Start of Data for the task
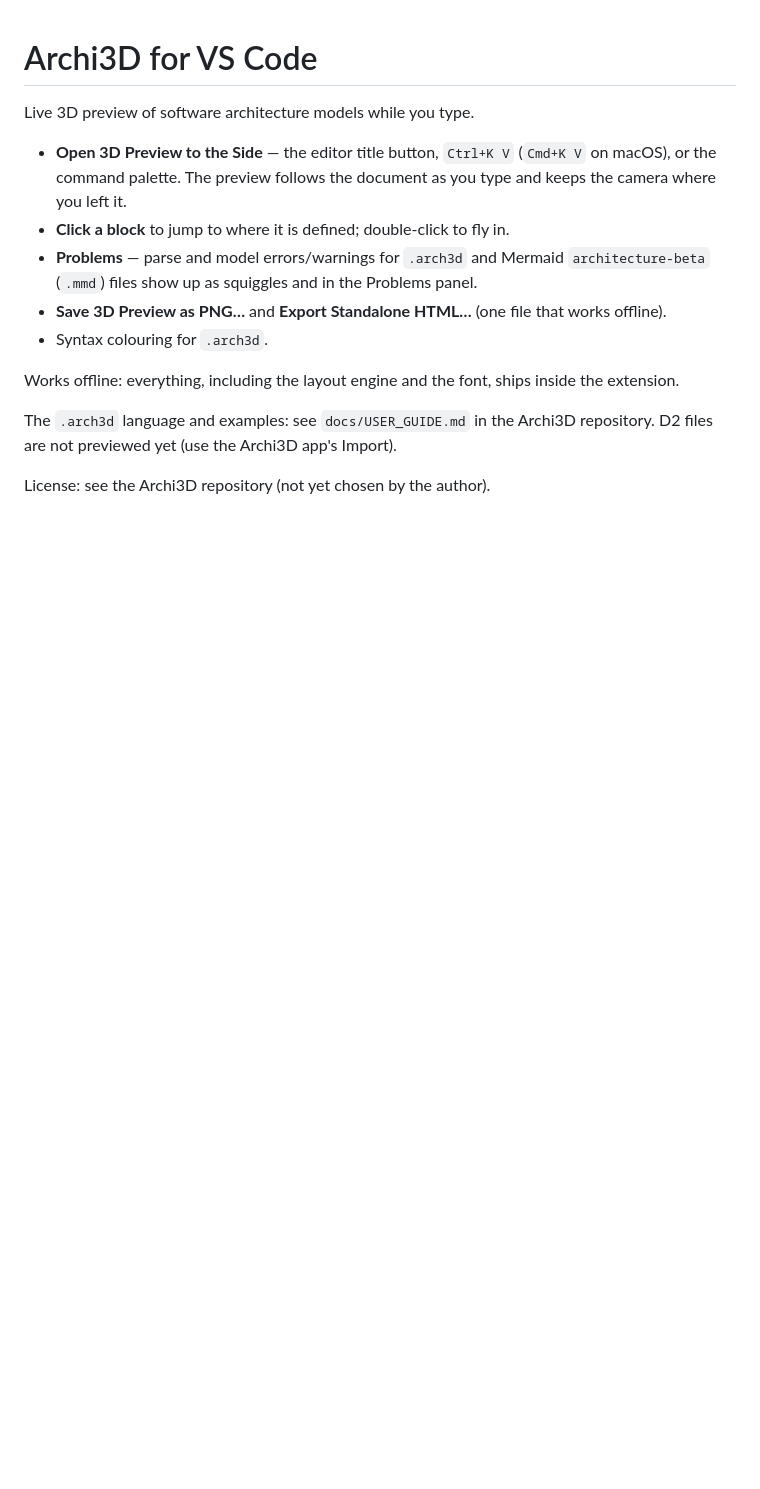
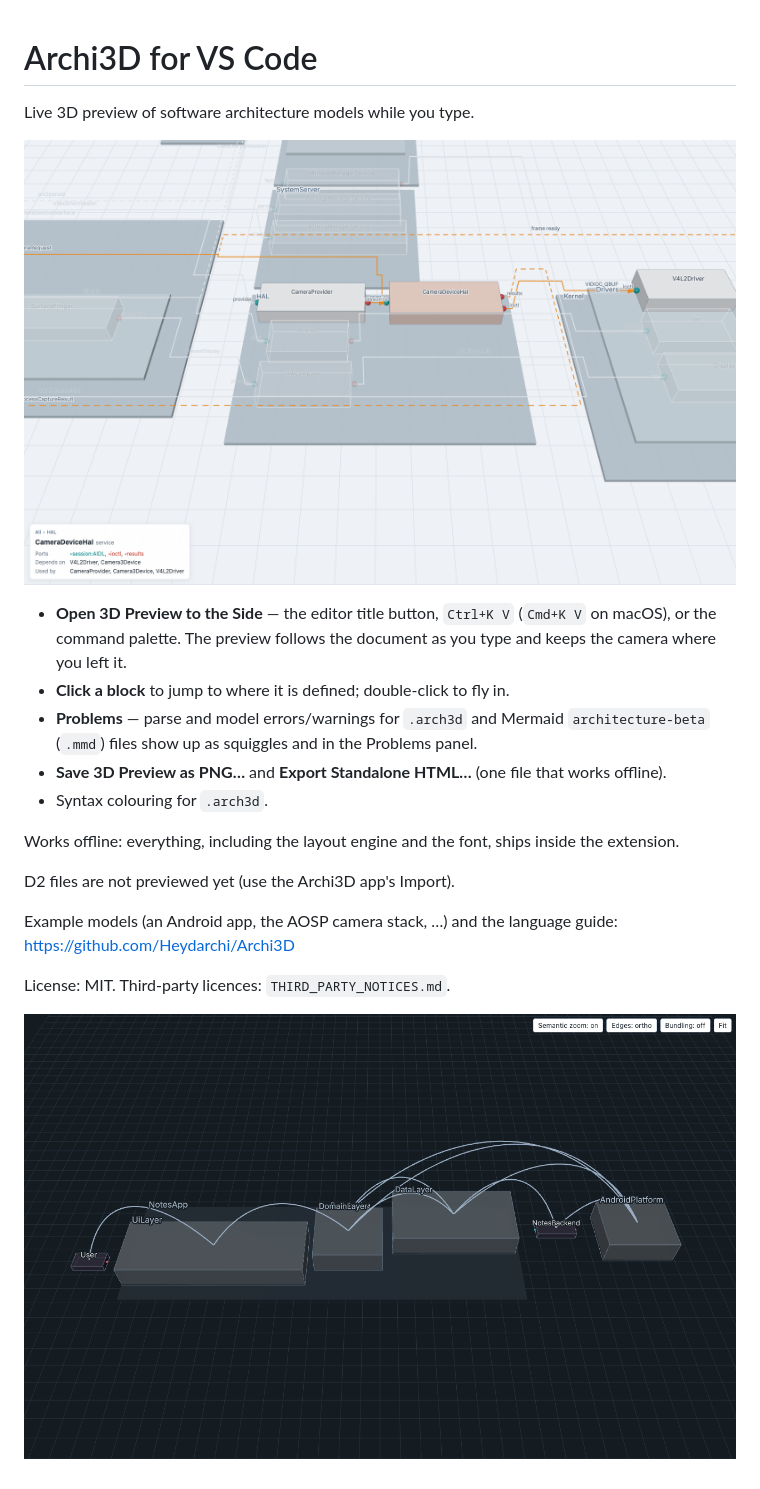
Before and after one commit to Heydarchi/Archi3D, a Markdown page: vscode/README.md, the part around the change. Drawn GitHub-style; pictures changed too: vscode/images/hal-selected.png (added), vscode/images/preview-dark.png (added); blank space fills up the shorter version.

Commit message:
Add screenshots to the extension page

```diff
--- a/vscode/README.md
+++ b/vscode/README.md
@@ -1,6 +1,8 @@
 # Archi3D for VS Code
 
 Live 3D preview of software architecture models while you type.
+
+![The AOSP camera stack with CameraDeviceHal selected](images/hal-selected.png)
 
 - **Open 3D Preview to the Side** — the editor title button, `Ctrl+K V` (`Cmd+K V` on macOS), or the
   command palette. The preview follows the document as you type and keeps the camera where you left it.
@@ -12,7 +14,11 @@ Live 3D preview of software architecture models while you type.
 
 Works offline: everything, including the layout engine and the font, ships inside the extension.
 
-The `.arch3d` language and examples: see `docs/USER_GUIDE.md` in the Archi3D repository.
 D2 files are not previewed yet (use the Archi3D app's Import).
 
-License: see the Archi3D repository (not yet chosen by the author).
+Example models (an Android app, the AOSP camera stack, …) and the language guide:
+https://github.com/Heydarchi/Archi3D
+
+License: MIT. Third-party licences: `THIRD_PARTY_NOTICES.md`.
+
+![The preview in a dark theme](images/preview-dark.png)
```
End of Data for the task
To do:
Reproduce the listing verbatim, pictures excluded.

Solution for this problem:
Before and after one commit to Heydarchi/Archi3D, a Markdown page: vscode/README.md, the part around the change. Drawn GitHub-style; pictures changed too: vscode/images/hal-selected.png (added), vscode/images/preview-dark.png (added); blank space fills up the shorter version.

Commit message:
Add screenshots to the extension page

```diff
--- a/vscode/README.md
+++ b/vscode/README.md
@@ -1,6 +1,8 @@
 # Archi3D for VS Code
 
 Live 3D preview of software architecture models while you type.
+
+![The AOSP camera stack with CameraDeviceHal selected](images/hal-selected.png)
 
 - **Open 3D Preview to the Side** — the editor title button, `Ctrl+K V` (`Cmd+K V` on macOS), or the
   command palette. The preview follows the document as you type and keeps the camera where you left it.
@@ -12,7 +14,11 @@ Live 3D preview of software architecture models while you type.
 
 Works offline: everything, including the layout engine and the font, ships inside the extension.
 
-The `.arch3d` language and examples: see `docs/USER_GUIDE.md` in the Archi3D repository.
 D2 files are not previewed yet (use the Archi3D app's Import).
 
-License: see the Archi3D repository (not yet chosen by the author).
+Example models (an Android app, the AOSP camera stack, …) and the language guide:
+https://github.com/Heydarchi/Archi3D
+
+License: MIT. Third-party licences: `THIRD_PARTY_NOTICES.md`.
+
+![The preview in a dark theme](images/preview-dark.png)
```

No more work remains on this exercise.